In today's modern engines, horsepower is calculated electronically on an engine dynamometer, or dyno. Four specific classifications need to be mentioned, as they are often confusing:
- Brake Horsepower (bhp): Prior to electronic bench testing, horsepower was quantified as the amount of resistance against a flywheel brake. Although the method is no longer used, the term remains an industry standard.
- Gross Horsepower: Absolute maximum horsepower at the flywheel, with no load or drag from auxiliary systems, such as the alternator, water pump, etc. Created in an ideal environment with precisely controlled intake and exhaust flow characteristics, this category is of little practical use.
- Net Horsepower: Maximum horsepower at the flywheel, with intake and exhaust systems in place and accounting for load from auxiliary systems. This is what most automotive manufacturers publish as SAE net horsepower.
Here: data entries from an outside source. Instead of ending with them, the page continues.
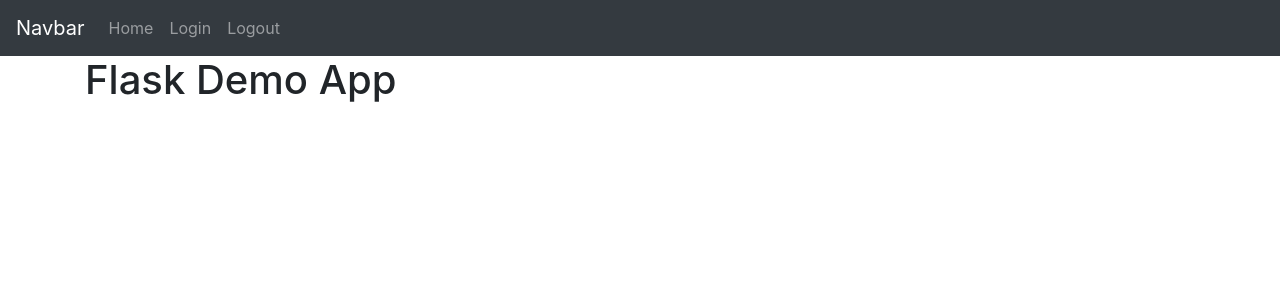
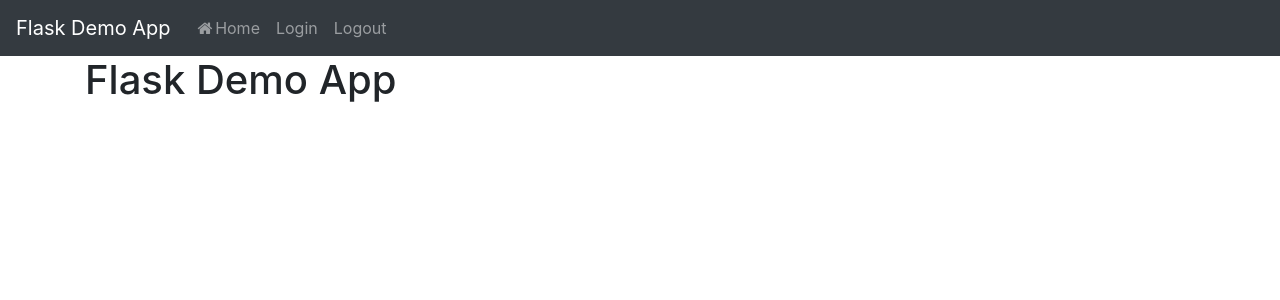
Before and after one commit to bmclachlin1/FlaskDemo, a Flask app: page / in a window 1280 px wide. Shown: the top 300 px of the page. Run offline with Flask 2, Linux system fonts and the light colour scheme.

Commit message:
Minor changes

```diff
--- a/app.py
+++ b/app.py
@@ -10,7 +10,7 @@ app.secret_key = "Super secret key!!!"
 
 # Connect to 'demo' DB as 'blake'
 try:
-  cnx = mysql.connector.connect(user='blake', password='password', host='127.0.0.1', database = 'demo')
+  cnx = mysql.connector.connect(user='root', password='password123', host='127.0.0.1', database = 'demo')
   cnx.autocommit = True
   cursor = cnx.cursor(dictionary=True)
   print("Successfully connected to demo!")
--- a/templates/base.html
+++ b/templates/base.html
@@ -13,13 +13,13 @@
   </head>
   <body>
     <nav class="navbar navbar-expand-lg navbar-dark bg-dark">
-        <a class="navbar-brand" href="#">Navbar</a>
+        <a class="navbar-brand" href="#">Flask Demo App</a>
         <button class="navbar-toggler" type="button" data-toggle="collapse" data-target="#navbarNavAltMarkup" aria-controls="navbarNavAltMarkup" aria-expanded="false" aria-label="Toggle navigation">
           <span class="navbar-toggler-icon"></span>
         </button>
         <div class="collapse navbar-collapse" id="navbarNavAltMarkup">
           <div class="navbar-nav">
-            <a class="nav-link" href="{{ url_for('home') }}">Home <span class="sr-only">(current)</span></a>
+            <a class="nav-link" href="{{ url_for('home') }}"><i class="fa fa-fw fa-home"></i>Home <span class="sr-only">(current)</span></a>
             <a class="nav-link" href="{{ url_for('login') }}">Login</a>
             <a class="nav-link" href="{{ url_for('logout') }}">Logout</a>
           </div>
```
- Real-wheel Horsepower: Measured on a chassis dyno, the maximum horsepower transferred to the ground by the rear wheels. It can be affected by gearing, with lower (numerically higher) gearing tending to indicate a lower torque peak. Considered the most practical measurement of usable horsepower, it is the modern standard used whenever possible.